A large community table was repurposed as a display space for local products due to the need for social distancing. It still may make a comeback later on.

A lesser concept might have been singled out just for its gutsy opening in the midst of a pandemic. But Lindsey Pohlad’s The Grocer’s Table in downtown Wayzata, may be the perfect retail panacea for the times: fast-casual “elevated classics” cuisine; a wine and coffee bar; a grocery store for a carefully curated cache of packaged food, drinks and culinary gifts, some local, some from faraway small-batch producers; indoor and outdoor seating; takeout; delivery; and family-style picnics for the boating crowd heading for a day out on Lake Minnetonka, just across the street. There’s also an ice cream cart in the works.

One of the downsides of opening during a pandemic—and trust us, there are many—is not being able to celebrate the public grand opening with family and friends because of the state-mandated limits on the number of people allowed inside. 

But devoted husbands sometimes can find ways to circumvent even the governor. At 7:15 a.m. on the day she finally was able to open in early June, Pohlad walked outside to horns honking and a cheering crowd of 60 of her closest friends and family in the parking lot, some in workout gear, some still in their PJs. “I hadn’t seen those people in months,” she says, still touched by it.

Lindsey Pohlad waited 10 years to make her dream come true: An upscale magical place for foodies in Wayzata.

And maybe it was just as well she didn’t make room for all those friends and family, because once she opened there has been a steady stream of customers vying for takeout and patio seating. Her inspiration was derived from NYC retail/restaurants and trips to California’s Napa Valley. The multi-faceted concept is richly layered, and “hits on all cylinders: smells, taste, visuals, and I like the idea of prepared foods that felt like home cooking,” she explains.

The concept adapted to the new normal and safety guidelines before opening by shifting the room’s focal point, a large community dining table in the center of the store, to display retail merchandise from Pohlad’s collection of her favorite cookbooks to specialty foods and cookware to stylish aprons from BA Craftmade Aprons. “Kate (Meier) and I designed the aprons together and she made our masks,” Pohlad says, adding, “We’ve become good friends (a comment we've heard from everyone who works with Meier).”

The banquettes that were ordered weren’t installed; instead coolers were added to the dining space to shift the emphasis to takeaway.

A former New Yorker, Pohlad served as the national director of foodservice sales for Talenti Gelato, before quitting to stay home for 10 years to raise her sons, now 5, 7 and 10. After having her first child, she attended the Arts Institute's culinary program. After the family moved to Wayzata, she started working on her dream with Shea as the designer and Pat Weber of Mise en Place consulting. She and her husband, Tom, self-funded. 

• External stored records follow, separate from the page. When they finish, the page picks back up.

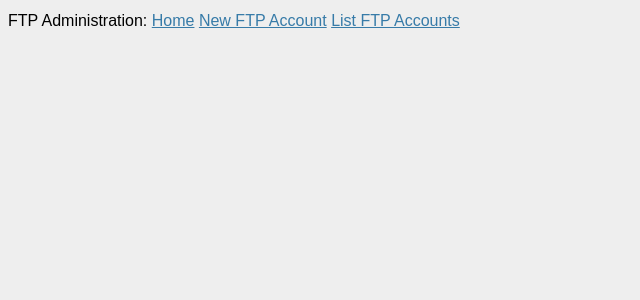
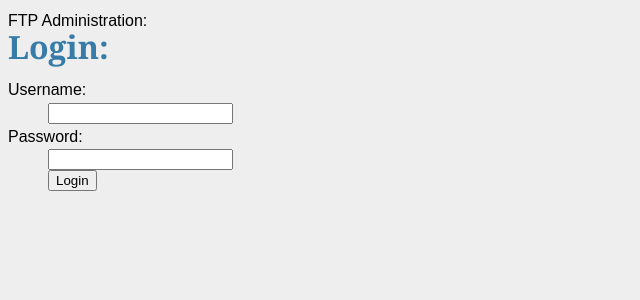
Before and after one commit to guymatz/ftp_admin, a Flask app: page / in a window 1280 px wide. Shown: the top 300 px of the page, without its empty margins (0-640 px from the left). Run offline with Flask 2, Linux system fonts and the light colour scheme; parts of the project's set-up code (start-up, migrations or seed data) failed here and were passed over.

Commit message:
login working.  for the most part

```diff
--- a/app/__init__.py
+++ b/app/__init__.py
@@ -9,6 +9,6 @@ from index import Index
 from list_ftp import ListFTP
 from new_ftp import NewFTP
 
-app.add_url_rule('/', view_func=Index.as_view('main'))
+app.add_url_rule('/', view_func=Index.as_view('index'))
 app.add_url_rule('/ftp/list', view_func=ListFTP.as_view('ftp_users'), methods=['GET'])
 app.add_url_rule('/ftp/new', view_func=NewFTP.as_view('new_ftp_user'), methods=['GET', 'POST'])
--- a/app/index.py
+++ b/app/index.py
@@ -1,5 +1,32 @@
 import flask, flask.views
+from app import app
+
+users = {'admin': {'password':'admin', 'admin':'True'} }
 
 class Index(flask.views.MethodView):
   def get(self):
     return flask.render_template('index.html')
+
+  def post(self):
+  	if 'logout' in flask.request.form:
+  		flask.session.pop('username', None)
+  		return flask.redirect(flask.url_for('index'))
+  	required = ['username','password']
+  	app.logger.debug("required = " + required[0])
+  	for r in required:
+  		if r not in flask.request.form:
+  			flask.flash("Error: {0} is required.".format(r))
+  			return flask.redirect(flask.url_for('index'))
+  	username = flask.request.form['username']
+  	password = flask.request.form['password']
+  	app.logger.debug("username = " + username)
+  	if username in users and users[username]['password'] == password:
+  		app.logger.debug("password = " + password)
+  		app.logger.debug("users[username]['password'] = " + users[username]['password'])
+  		flask.session['username'] = username
+  		#flask.session['username']['admin'] = users[username]['admin']
+  	else:
+  		app.logger.debug("password after = " + password)
+  		flask.flash("Username doesn't exist or incorrect password")
+  		return flask.redirect(flask.url_for('index'))
+  	return flask.redirect(flask.url_for('new_ftp_user'))
--- a/app/templates/base.html
+++ b/app/templates/base.html
@@ -11,12 +11,17 @@
   <body>
     <div id="wrapper">
       <div id="header">FTP Administration:
-        <a href="/index">Home</a>
+      {% if 'username' in session %}
         <a href="/ftp/new">New FTP Account</a>
         <a href="/ftp/list">List FTP Accounts</a>
       </div>
+      {% endif %}
       <div id="leftcolumn">
-        <!-- TODO Add links for Logout and Admin Controls if appropriate -->
+        {% if 'username' in session and 'admin' in session %}
+        <a href="/admin/new">New Admin Account</a>
+        <a href="/admin/list">List Admin Accounts</a>
+      </div>
+      {% endif %}
       </div>
       <div id="rightcolumn">
         {% with messages = get_flashed_messages() %}
@@ -27,7 +32,27 @@
             {% endfor %}
           {% endif %}
         {% endwith %}
+        {% if 'username' in session %}
+
+        {% else %}
+          <h1>Login:</h1>
+            <form action="/" method="post" name="login">
+            <dl>
+              <dt>Username:
+              <dd><input type="text" name="username" />
+              <dt>Password:
+              <dd><input type="password" name="password" />
+
+              <dd><input type="submit" value="Login">
+            </dl>
+          </form>
+        {% endif %}
         {% block content %}{% endblock %}
+        {% if 'username' in session %}
+          <form action="{{url_for('index')}}" method="post">
+              <input type="submit" name="logout" value="logout" />
+          </form>
+        {% endif %}
       </div>
       <div id="footer">
         <!-- TODO Add a link to Ops Home page -->
```
Also changed, not shown: app/new_ftp.py (+14 -0 lines), 1 other file.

The lease had been in the works for four years, and Pohlad said they were on target to open on April 3. Since she didn’t want to introduce her new concept with takeout only, “we were sitting here with an empty store front,” she says, sighing. The chef and GM had been working since February, so they kept them on since they hadn’t worked long enough to qualify for unemployment. “We now have 40-45 employees,” she says. “That was a thrill to put people to work.” Finding staff was difficult, but she’s friends with nearby Bellecour’s GM, who introduced her to the extra summer staff they no longer needed. 

Double-chocolate chip cookies have been flying out of The Grocer’s Table, and even with a $5 price tag the oversized treats are worth it

Family-style picnic spreads, $5 chocolate chips cookies (using three kinds of flour and two kinds a chocolate) and housemade Bloody Mary mix are flying off the shelves, she says. 

The city allowed her to wrap the back patio around the sidewalk to the front, and Pohlad says she’s planning to ask for a permit to keep the sidewalk dining. 

“It feels normal in here,” she says, smiling behind her mask. “Which it’s not.”

Nothing is normal in foodservice these days, but Pohlad says that while she’d like to see the large communal table seating unrelated people some day, that won’t be for awhile. And as  they will continue to evolve, most likely they won’t be going back to their pre-pandemic plans.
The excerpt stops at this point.